11 months ago my brother-in-law was shot and killed right outside his farmhouse in front of my sister and then 7-year old nephew. (My niece, who was 2 at the time, mercifully didn't wake up from the shooting.)

Needless to say, life has irrevocably changed for my sister and her kiddos. Almost one year later, the repercussions of his loss still reverberates through their lives and even my own. Death is hard enough to deal with under the "best" of circumstances. But when your loved one was taken from you in an act of brutality and violence, it adds dimensions to the pain that is difficult to fathom unless you have suffered through it yourself.

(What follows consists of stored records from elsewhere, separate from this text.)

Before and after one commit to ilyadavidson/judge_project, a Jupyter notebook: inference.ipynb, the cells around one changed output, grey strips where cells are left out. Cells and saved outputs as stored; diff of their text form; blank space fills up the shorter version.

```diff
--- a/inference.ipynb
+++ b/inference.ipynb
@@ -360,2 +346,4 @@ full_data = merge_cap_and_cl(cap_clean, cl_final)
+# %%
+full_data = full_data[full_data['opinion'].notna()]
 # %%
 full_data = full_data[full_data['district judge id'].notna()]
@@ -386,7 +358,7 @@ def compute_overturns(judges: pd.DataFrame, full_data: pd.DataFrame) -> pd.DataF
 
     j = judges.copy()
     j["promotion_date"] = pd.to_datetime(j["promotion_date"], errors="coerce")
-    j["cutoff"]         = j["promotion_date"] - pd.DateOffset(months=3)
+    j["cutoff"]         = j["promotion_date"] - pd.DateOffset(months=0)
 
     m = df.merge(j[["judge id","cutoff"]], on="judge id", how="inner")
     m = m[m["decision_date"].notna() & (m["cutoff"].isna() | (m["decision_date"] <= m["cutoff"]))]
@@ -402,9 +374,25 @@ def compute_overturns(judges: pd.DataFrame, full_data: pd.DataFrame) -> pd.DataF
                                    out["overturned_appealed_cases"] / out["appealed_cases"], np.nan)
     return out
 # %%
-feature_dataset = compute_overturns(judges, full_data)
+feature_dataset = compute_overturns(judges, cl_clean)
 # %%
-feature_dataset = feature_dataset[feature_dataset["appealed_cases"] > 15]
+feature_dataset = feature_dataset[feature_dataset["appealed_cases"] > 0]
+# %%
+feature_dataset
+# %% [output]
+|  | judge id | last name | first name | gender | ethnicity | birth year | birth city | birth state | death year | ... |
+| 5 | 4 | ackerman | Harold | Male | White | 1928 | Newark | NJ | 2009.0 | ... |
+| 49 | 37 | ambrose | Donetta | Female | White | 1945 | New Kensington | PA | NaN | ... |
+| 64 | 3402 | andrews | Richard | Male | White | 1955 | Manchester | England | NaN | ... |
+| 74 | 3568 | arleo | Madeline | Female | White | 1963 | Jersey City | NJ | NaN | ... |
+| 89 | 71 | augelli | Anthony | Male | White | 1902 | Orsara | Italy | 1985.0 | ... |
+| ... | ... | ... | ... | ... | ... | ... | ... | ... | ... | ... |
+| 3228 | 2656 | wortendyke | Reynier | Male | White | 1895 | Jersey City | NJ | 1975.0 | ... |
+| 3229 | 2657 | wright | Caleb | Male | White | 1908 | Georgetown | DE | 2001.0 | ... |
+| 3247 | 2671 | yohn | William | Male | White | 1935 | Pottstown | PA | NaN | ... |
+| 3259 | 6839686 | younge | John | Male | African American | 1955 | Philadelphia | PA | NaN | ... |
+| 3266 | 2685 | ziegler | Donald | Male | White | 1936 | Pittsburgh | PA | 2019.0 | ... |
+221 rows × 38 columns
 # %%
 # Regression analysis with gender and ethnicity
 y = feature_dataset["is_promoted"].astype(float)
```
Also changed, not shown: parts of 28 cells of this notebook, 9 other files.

I get that everyone has an opinion. I mean, mere hours before my brother-in-law's murder, I myself was researching something farm murder stats in SA, not knowing that someone I love was about to join the ranks of those facts and figures. But as I've said in a blog post some time after the incident: I don't think we should differentiate between farm murders or any other sort of murder in SA. Yes, farmers are targets, sure, but my sister's pain is not any different from the grief felt by women in townships who lose husbands and sons to violence. We all love the same. We all mourn the same... no matter what class, race, creed or gender we belong to. In the same way, violent criminals in South Africa are not just limited to a select race - as the Kotze case has so clearly demonstrated.

Sorry, didn't mean to hog your comments like this, and I think I ventured off-topic a bit. Just wanted to offer the perspective of someone who has been affected by violent crime.

Please login first in order for you to submit comments